Exercise brief | Here is a block of records. Copy every line in it that includes "words".

START Records to process

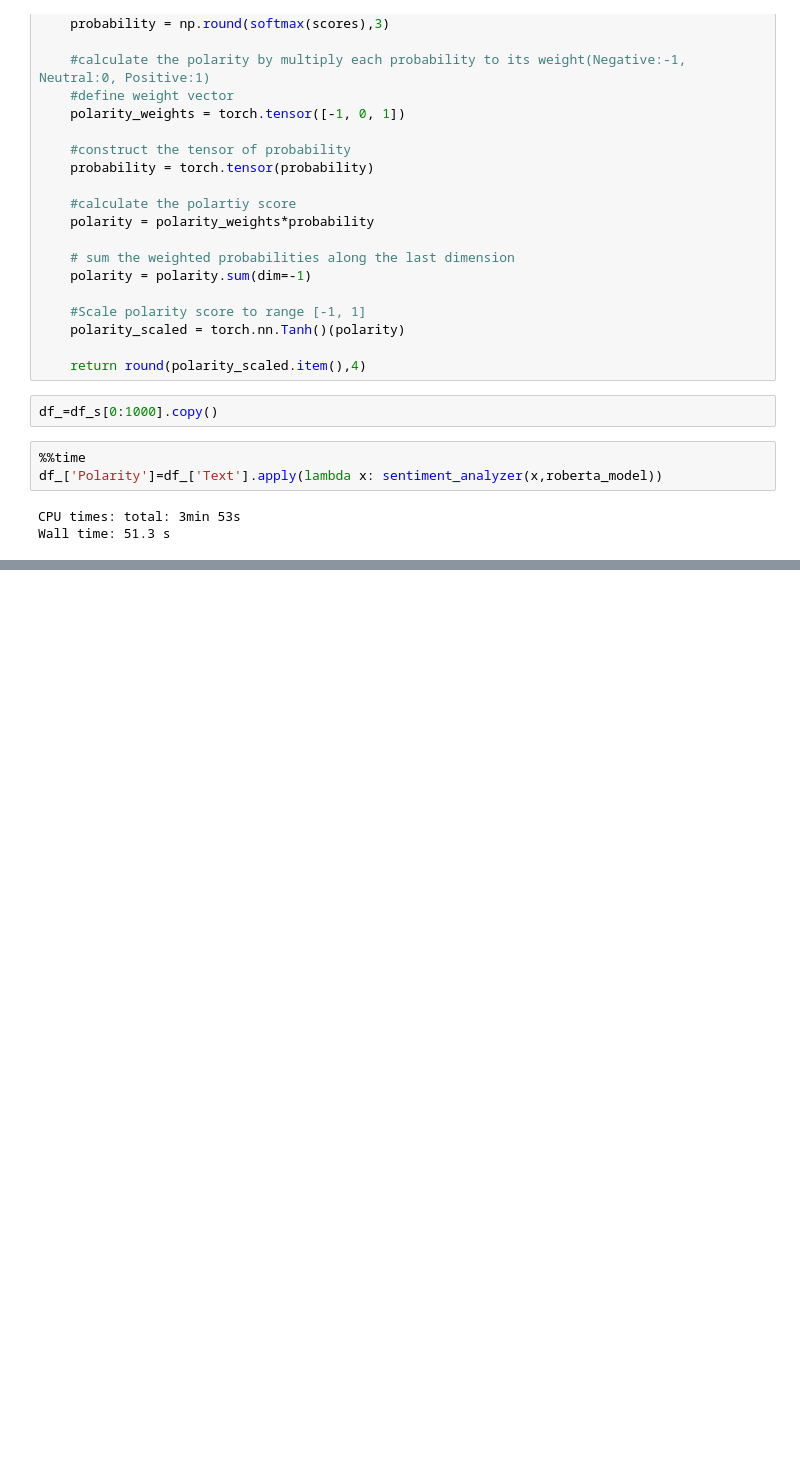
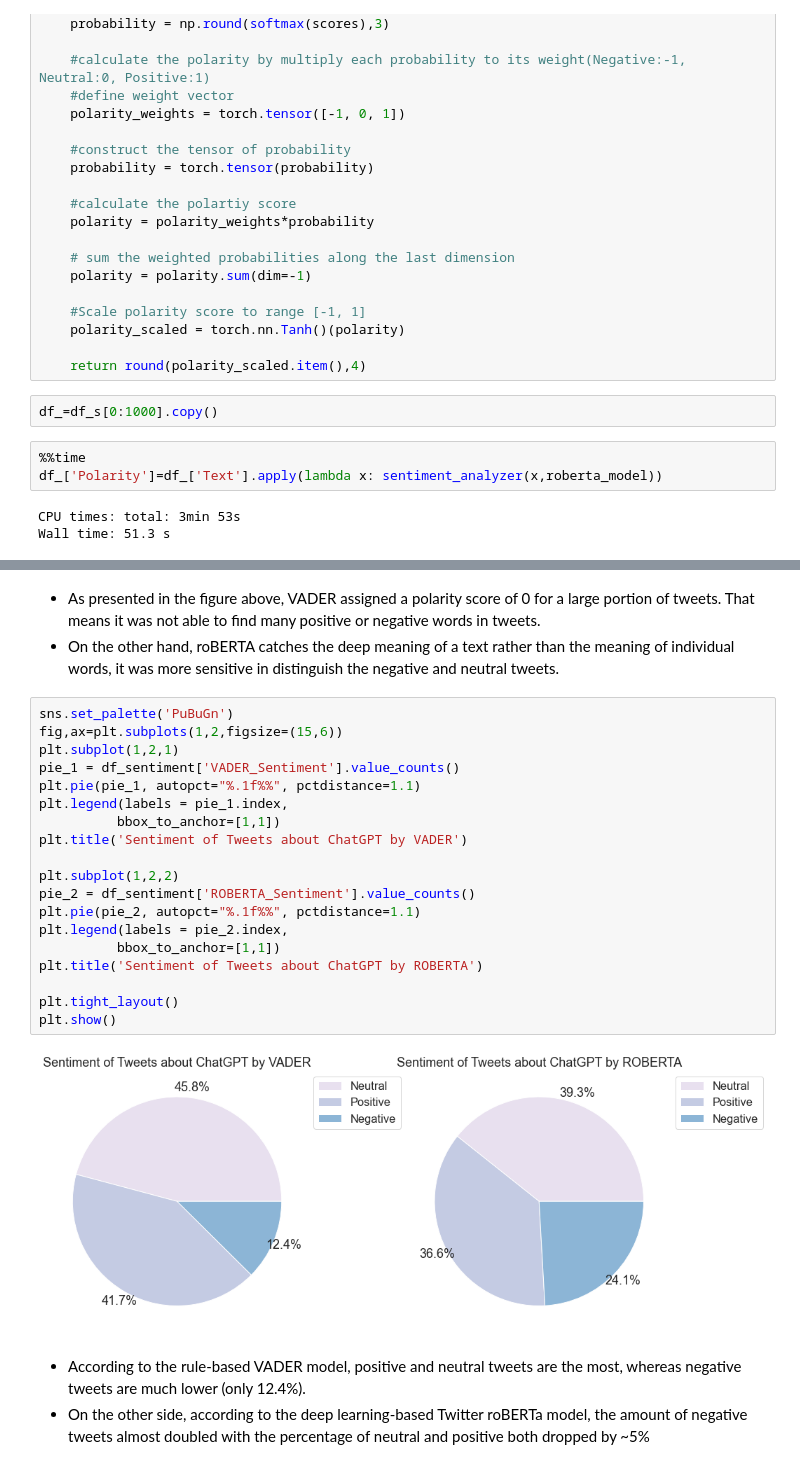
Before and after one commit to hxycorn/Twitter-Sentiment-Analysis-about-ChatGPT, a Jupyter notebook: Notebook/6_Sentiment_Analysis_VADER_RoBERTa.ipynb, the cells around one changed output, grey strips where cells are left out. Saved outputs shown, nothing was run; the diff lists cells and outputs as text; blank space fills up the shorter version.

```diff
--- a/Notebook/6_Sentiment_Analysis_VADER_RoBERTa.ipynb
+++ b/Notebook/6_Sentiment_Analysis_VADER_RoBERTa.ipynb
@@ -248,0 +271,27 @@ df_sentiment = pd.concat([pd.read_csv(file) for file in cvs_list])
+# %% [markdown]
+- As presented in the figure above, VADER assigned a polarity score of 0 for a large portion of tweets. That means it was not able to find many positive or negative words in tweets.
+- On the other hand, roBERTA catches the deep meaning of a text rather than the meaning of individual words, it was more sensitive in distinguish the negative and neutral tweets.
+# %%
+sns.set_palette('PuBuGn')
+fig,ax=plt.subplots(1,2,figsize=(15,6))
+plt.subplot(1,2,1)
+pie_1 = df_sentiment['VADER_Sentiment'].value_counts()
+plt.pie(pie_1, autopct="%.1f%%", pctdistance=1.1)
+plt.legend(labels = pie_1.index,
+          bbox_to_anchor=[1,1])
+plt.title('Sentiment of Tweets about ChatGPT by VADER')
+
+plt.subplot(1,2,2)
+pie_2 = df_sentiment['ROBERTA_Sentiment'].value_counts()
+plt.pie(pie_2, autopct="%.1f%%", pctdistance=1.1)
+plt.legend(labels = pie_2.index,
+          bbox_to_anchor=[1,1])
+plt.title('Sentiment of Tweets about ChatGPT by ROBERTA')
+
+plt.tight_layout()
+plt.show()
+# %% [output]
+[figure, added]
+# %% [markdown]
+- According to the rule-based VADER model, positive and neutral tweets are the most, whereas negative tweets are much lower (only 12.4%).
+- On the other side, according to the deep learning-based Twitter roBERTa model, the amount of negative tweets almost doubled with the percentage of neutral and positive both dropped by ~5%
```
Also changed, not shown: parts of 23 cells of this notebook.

END Records to process

Answer to the exercise |
+- As presented in the figure above, VADER assigned a polarity score of 0 for a large portion of tweets. That means it was not able to find many positive or negative words in tweets.
+- On the other hand, roBERTA catches the deep meaning of a text rather than the meaning of individual words, it was more sensitive in distinguish the negative and neutral tweets.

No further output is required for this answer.